The prototype uses satellite data obtained from the Advanced Fire Information System (AFIS) to detect and monitor fires in the study sites in Namibia and South Africa.

The research project is jointly led by Prof Taruvinga and Dr E Chikohora from NUST.

According to Taruvinga, during the 12-day visit, the prototype was tested in different regions of Namibia and recorded a high accuracy.

“We are happy to note a high accuracy rate of 90% for our mobile veld fire detection prototype across all regions we visited in Namibia. This gives us the confidence to consider replication phases across seasons and in other African countries in the future if we manage to get further funding,” he said.

According to the researchers of this project, while there are apparent efforts toward managing veld fires, it comes as a concern that in Southern Africa, the role of local communities in fire control has weakened and veld fires have grown to be a major threat.

The researchers further stated that the current systems and technologies to share veld fire information have several challenges. These include; being unable to detect burning fires in real-time especially in the forests, poor to almost missing veld fire local alerting systems, and malfunctioning local veld firefighting communities.

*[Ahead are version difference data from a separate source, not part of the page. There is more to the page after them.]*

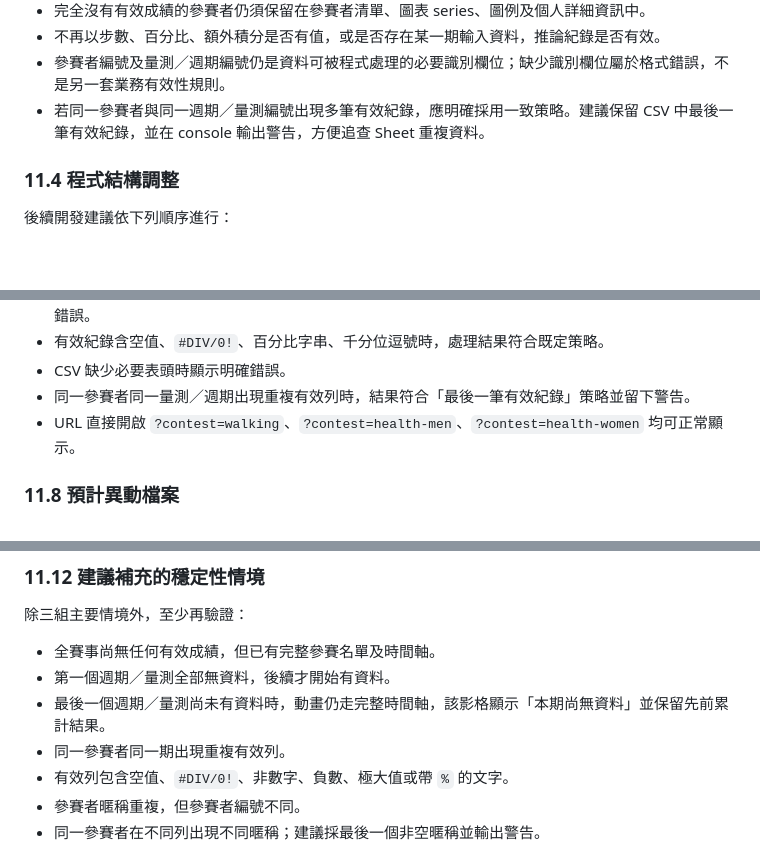
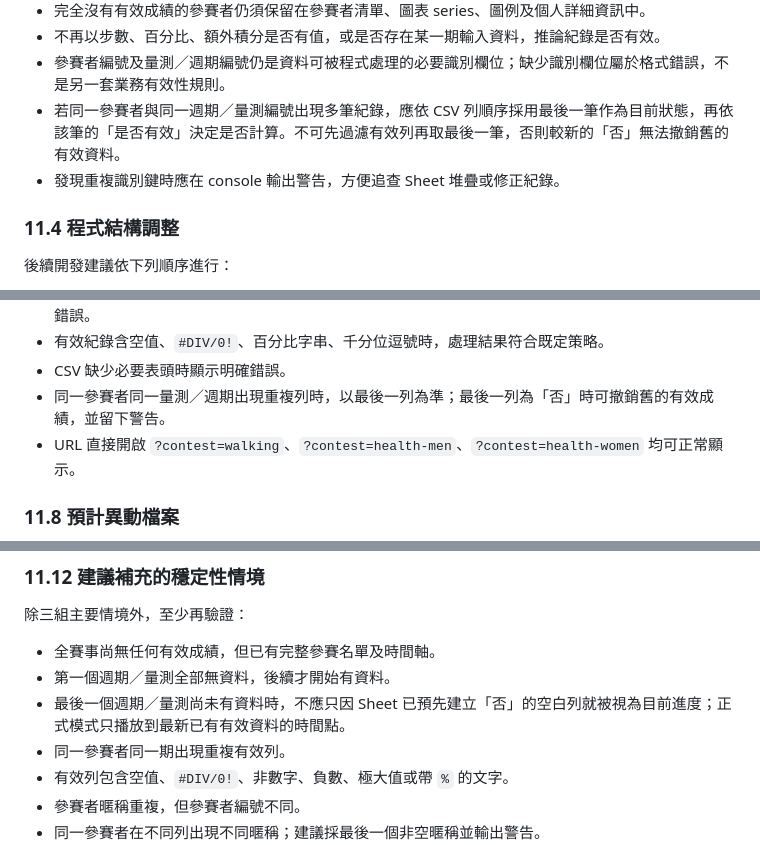
Before and after one commit to juanyaolin/npartner-wellness-challenge-2026, a Markdown page: docs/status-page-planning.md, 3 parts joined by grey strips. Rendered like a GitHub page; blank space fills up the shorter version.

```diff
--- a/docs/status-page-planning.md
+++ b/docs/status-page-planning.md
@@ -594,7 +594,8 @@ function isEffectiveRow(row) {
 - 完全沒有有效成績的參賽者仍須保留在參賽者清單、圖表 series、圖例及個人詳細資訊中。
 - 不再以步數、百分比、額外積分是否有值，或是否存在某一期輸入資料，推論紀錄是否有效。
 - 參賽者編號及量測／週期編號仍是資料可被程式處理的必要識別欄位；缺少識別欄位屬於格式錯誤，不是另一套業務有效性規則。
-- 若同一參賽者與同一週期／量測編號出現多筆有效紀錄，應明確採用一致策略。建議保留 CSV 中最後一筆有效紀錄，並在 console 輸出警告，方便追查 Sheet 重複資料。
+- 若同一參賽者與同一週期／量測編號出現多筆紀錄，應依 CSV 列順序採用最後一筆作為目前狀態，再依該筆的「是否有效」決定是否計算。不可先過濾有效列再取最後一筆，否則較新的「否」無法撤銷舊的有效資料。
+- 發現重複識別鍵時應在 console 輸出警告，方便追查 Sheet 堆疊或修正紀錄。
 
 ### 11.4 程式結構調整
 
@@ -647,7 +648,7 @@ function isEffectiveRow(row) {
 - 三份 CSV 全部沒有有效紀錄但仍有名單時，頁面顯示完整名單、空值圖表與提示，且 console 無未捕捉錯誤。
 - 有效紀錄含空值、`#DIV/0!`、百分比字串、千分位逗號時，處理結果符合既定策略。
 - CSV 缺少必要表頭時顯示明確錯誤。
-- 同一參賽者同一量測／週期出現重複有效列時，結果符合「最後一筆有效紀錄」策略並留下警告。
+- 同一參賽者同一量測／週期出現重複列時，以最後一列為準；最後一列為「否」時可撤銷舊的有效成績，並留下警告。
 - URL 直接開啟 `?contest=walking`、`?contest=health-men`、`?contest=health-women` 均可正常顯示。
 
 ### 11.8 預計異動檔案
@@ -770,7 +771,7 @@ status.html?source=local&scenario=participant-missing&contest=health-women
 
 - 全賽事尚無任何有效成績，但已有完整參賽名單及時間軸。
 - 第一個週期／量測全部無資料，後續才開始有資料。
-- 最後一個週期／量測尚未有資料時，動畫仍走完整時間軸，該影格顯示「本期尚無資料」並保留先前累計結果。
+- 最後一個週期／量測尚未有資料時，不應只因 Sheet 已預先建立「否」的空白列就被視為目前進度；正式模式只播放到最新已有有效資料的時間點。
 - 同一參賽者同一期出現重複有效列。
 - 有效列包含空值、`#DIV/0!`、非數字、負數、極大值或帶 `%` 的文字。
 - 參賽者暱稱重複，但參賽者編號不同。
```
Also changed, not shown: other parts of docs/status-page-planning.md (+62 -0 lines).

The Professor’s visit to Namibia coincided with the Agricultural Economics Association of South Africa (AEASA) 59th Conference hosted in Namibia. One of two of his postgraduate students (Ms S Jonga) who accompanied him on the visit presented two papers at the conference.

“It was interesting to note that the UFH Department of Agricultural Economics and Extension had 10 out of 62 papers accepted for presentation at the AEASA 59th Conference which translates to 16% of the total papers. The postgraduate students were exposed to presenting conference papers at an international level and had an opportunity to network with other students, researchers and industry players from Africa.”

“I also managed to connect with various researchers and industry players for potential future collaborations,” said Prof Taruvinga.